__Work item__
What is the number of lines in the entries that include the word "path"? Respond with the number only.

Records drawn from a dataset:
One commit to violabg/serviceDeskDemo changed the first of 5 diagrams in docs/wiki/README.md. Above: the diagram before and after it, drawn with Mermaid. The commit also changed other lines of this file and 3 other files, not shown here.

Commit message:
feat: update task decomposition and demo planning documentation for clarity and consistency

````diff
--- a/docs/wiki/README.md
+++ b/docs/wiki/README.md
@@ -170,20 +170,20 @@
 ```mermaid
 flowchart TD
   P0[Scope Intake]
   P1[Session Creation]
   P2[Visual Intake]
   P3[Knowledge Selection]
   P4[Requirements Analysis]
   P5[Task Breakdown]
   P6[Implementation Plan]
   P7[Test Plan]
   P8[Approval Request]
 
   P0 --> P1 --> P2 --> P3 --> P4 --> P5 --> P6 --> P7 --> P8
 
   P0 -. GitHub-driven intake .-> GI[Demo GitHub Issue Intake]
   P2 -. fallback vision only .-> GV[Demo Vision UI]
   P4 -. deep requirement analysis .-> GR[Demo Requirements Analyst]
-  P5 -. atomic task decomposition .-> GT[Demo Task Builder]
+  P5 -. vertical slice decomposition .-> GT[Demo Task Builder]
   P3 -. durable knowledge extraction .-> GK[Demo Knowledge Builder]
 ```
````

--

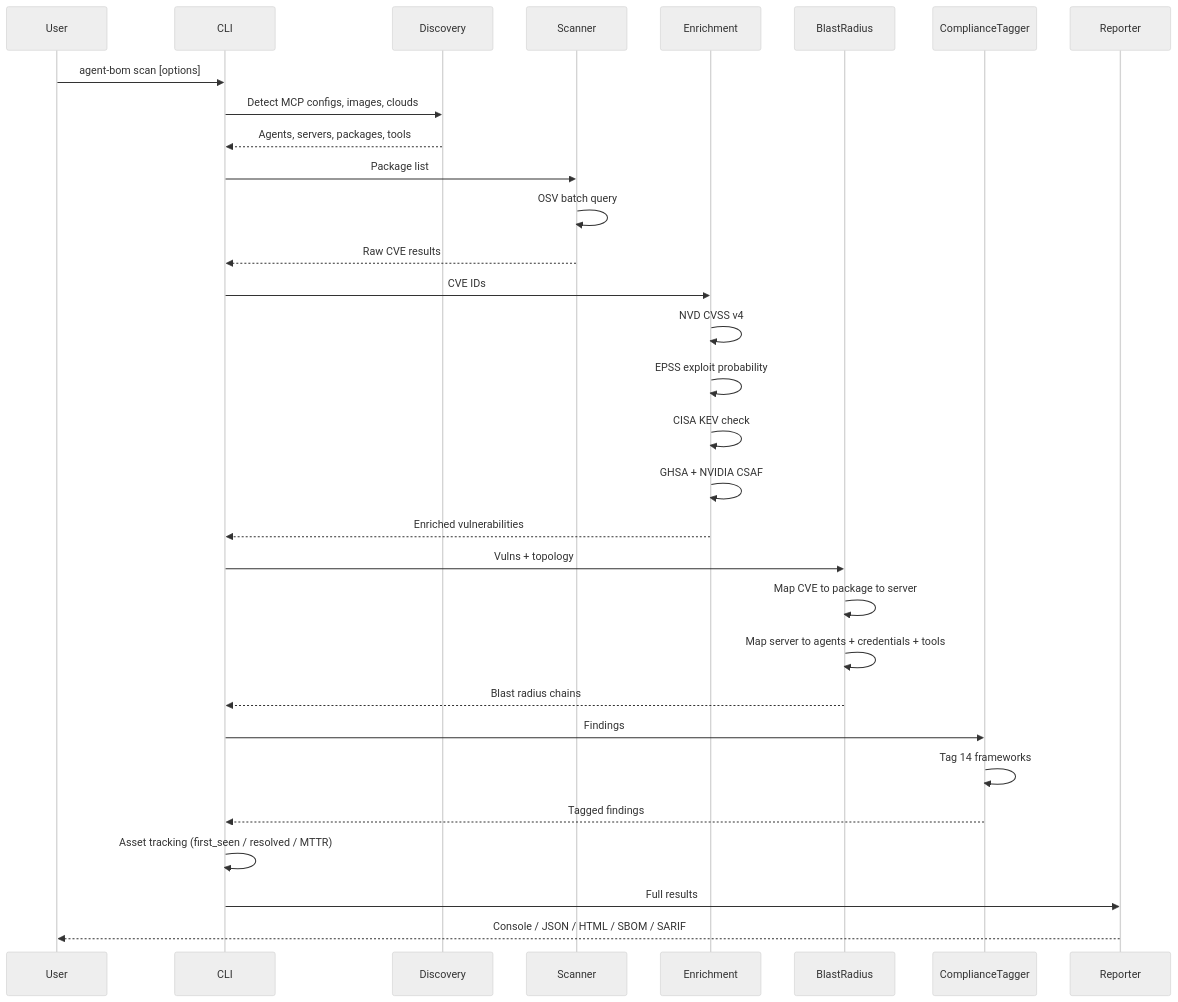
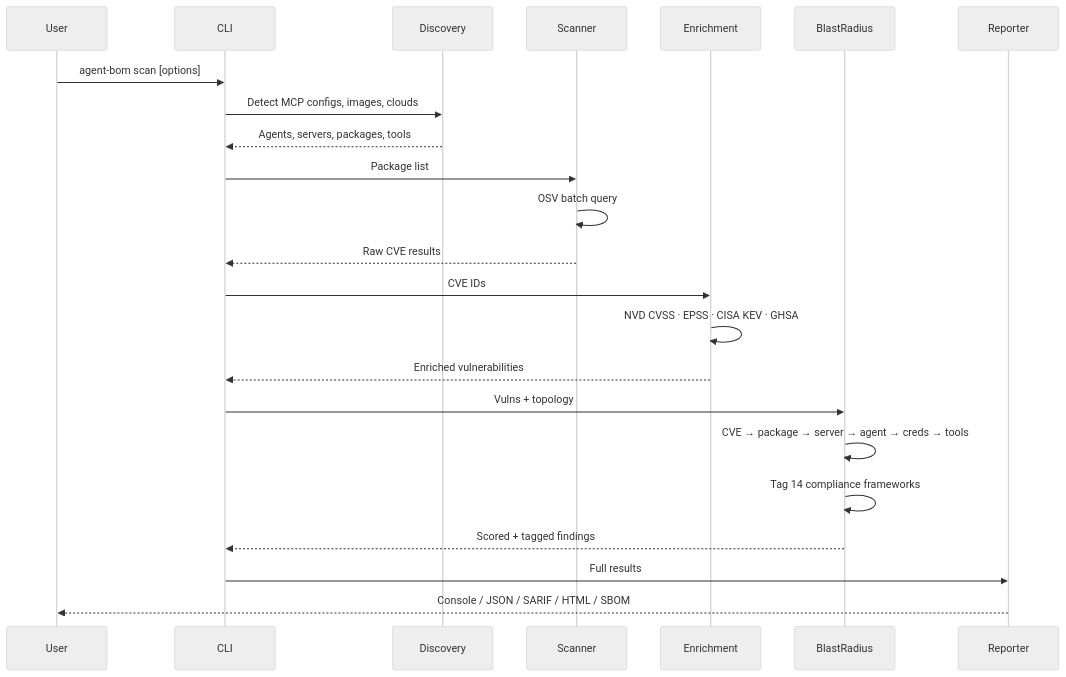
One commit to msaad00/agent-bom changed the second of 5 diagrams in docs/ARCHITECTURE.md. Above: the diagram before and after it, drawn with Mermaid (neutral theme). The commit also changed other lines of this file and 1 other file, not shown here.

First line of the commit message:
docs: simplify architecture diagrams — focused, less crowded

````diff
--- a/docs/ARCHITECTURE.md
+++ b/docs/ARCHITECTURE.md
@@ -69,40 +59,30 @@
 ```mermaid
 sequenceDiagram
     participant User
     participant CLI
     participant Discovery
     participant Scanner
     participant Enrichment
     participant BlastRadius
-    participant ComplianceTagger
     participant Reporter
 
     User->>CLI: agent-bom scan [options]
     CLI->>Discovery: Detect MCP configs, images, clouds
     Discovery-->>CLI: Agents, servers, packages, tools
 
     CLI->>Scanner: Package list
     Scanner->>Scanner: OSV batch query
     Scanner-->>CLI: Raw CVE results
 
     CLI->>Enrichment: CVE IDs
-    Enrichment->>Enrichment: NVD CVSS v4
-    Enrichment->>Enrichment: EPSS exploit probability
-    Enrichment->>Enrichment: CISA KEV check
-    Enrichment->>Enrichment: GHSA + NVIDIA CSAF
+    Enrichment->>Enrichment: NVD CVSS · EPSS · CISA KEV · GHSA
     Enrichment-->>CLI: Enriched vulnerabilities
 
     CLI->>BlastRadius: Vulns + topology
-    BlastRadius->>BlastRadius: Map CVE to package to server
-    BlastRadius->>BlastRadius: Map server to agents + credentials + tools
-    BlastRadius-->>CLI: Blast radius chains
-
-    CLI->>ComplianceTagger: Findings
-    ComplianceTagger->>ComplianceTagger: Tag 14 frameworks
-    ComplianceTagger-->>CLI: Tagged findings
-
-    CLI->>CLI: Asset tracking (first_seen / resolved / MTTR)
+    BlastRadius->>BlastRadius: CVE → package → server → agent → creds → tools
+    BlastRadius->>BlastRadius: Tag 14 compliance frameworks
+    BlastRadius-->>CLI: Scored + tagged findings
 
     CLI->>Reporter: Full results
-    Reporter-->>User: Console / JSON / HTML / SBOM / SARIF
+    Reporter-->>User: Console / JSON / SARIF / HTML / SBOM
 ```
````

* * *

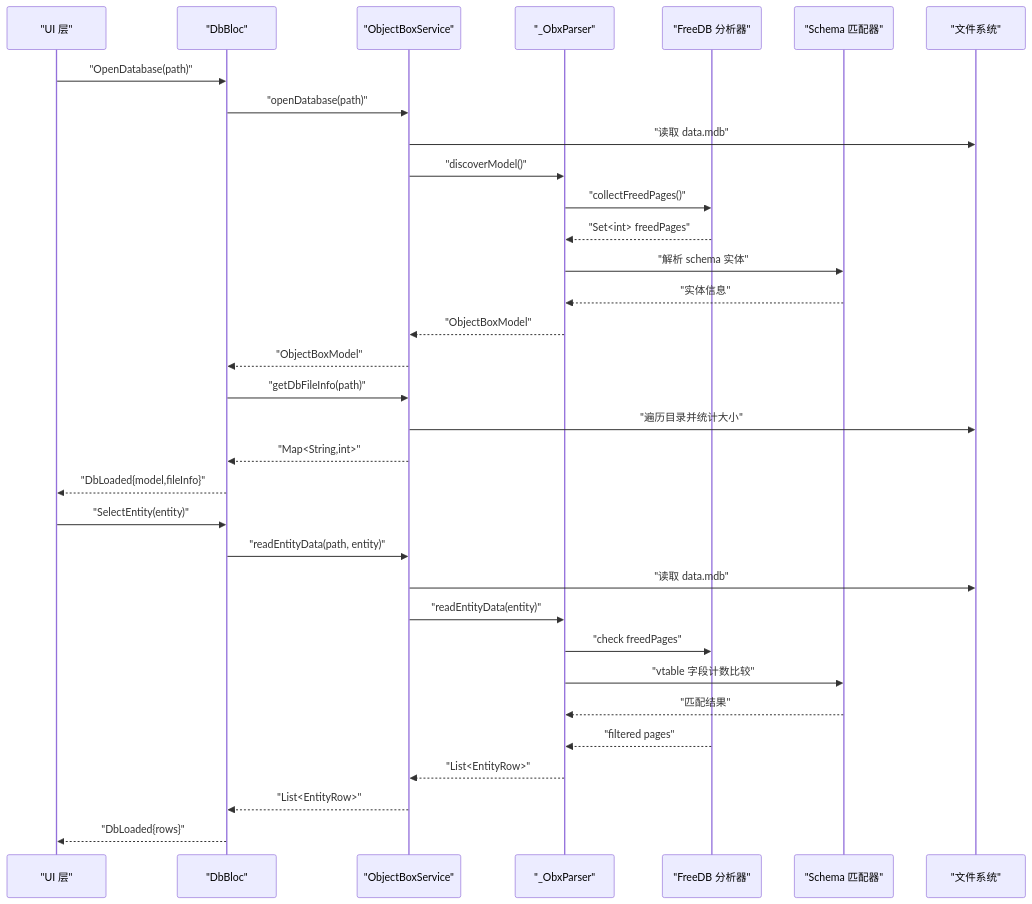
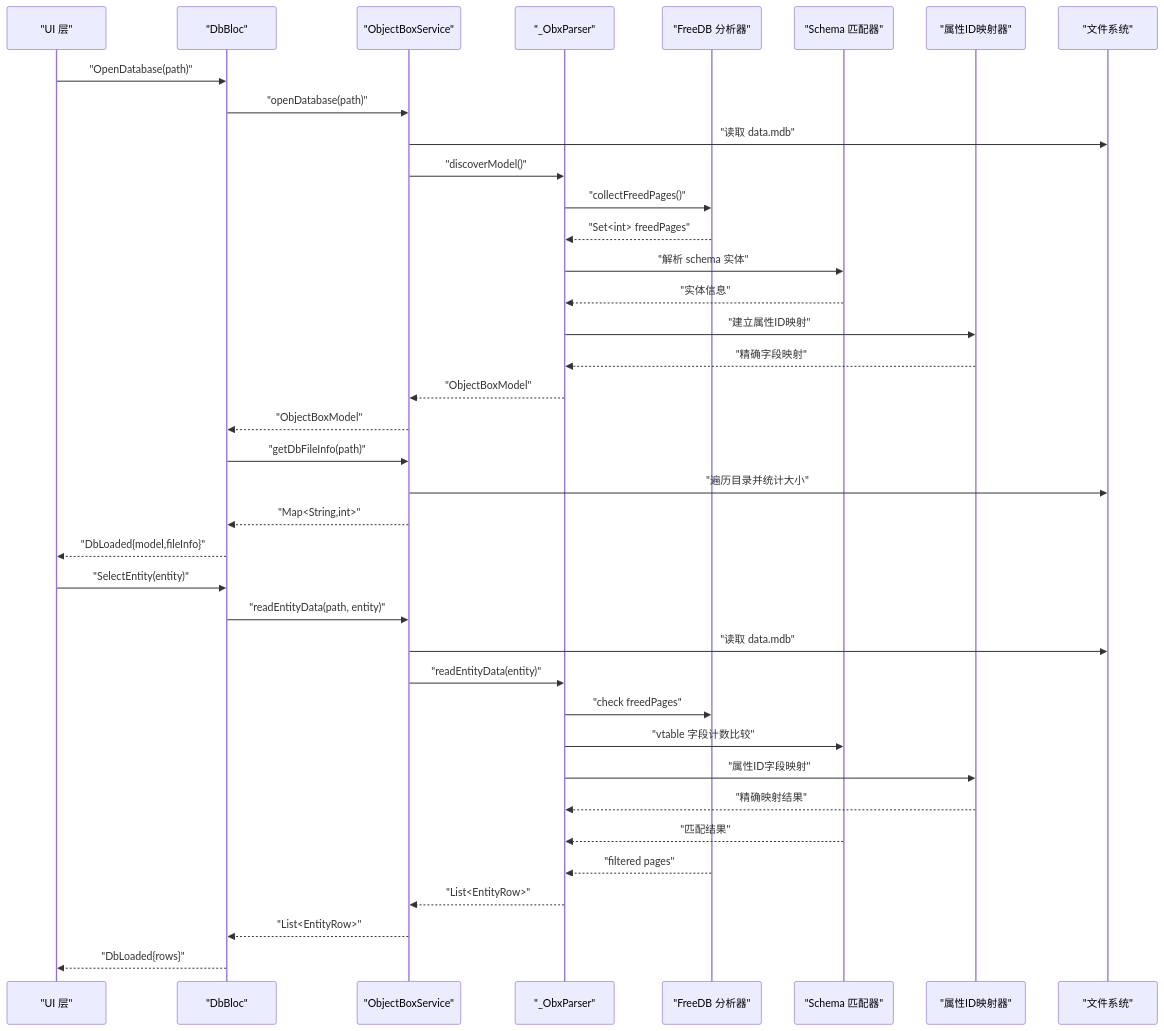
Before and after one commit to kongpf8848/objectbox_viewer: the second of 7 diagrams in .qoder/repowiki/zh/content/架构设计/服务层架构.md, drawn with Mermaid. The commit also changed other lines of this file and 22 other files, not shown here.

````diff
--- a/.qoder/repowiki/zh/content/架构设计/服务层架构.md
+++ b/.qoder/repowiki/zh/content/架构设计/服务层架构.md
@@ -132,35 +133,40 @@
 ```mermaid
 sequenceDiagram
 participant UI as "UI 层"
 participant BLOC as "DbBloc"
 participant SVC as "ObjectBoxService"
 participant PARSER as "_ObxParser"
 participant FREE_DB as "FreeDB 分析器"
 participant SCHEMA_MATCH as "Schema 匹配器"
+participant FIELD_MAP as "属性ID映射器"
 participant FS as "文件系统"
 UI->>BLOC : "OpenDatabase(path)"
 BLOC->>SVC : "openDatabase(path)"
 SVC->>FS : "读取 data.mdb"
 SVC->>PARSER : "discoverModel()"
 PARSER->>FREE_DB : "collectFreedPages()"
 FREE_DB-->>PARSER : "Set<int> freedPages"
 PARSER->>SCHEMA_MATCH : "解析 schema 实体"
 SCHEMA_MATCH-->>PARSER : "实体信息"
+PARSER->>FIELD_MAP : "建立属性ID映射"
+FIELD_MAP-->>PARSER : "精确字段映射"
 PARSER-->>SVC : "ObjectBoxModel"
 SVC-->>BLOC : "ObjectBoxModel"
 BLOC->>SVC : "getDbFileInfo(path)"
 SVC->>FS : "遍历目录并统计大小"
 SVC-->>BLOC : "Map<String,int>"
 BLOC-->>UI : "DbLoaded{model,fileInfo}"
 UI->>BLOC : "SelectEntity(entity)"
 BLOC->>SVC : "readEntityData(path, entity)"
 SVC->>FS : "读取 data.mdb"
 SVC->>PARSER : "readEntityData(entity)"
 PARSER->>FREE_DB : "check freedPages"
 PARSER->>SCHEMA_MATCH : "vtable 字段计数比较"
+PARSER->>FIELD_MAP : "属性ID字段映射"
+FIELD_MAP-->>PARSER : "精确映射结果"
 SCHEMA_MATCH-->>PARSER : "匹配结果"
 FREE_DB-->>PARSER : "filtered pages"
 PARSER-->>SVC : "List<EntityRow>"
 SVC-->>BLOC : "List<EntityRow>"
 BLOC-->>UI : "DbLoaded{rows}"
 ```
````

__Exercise output__
4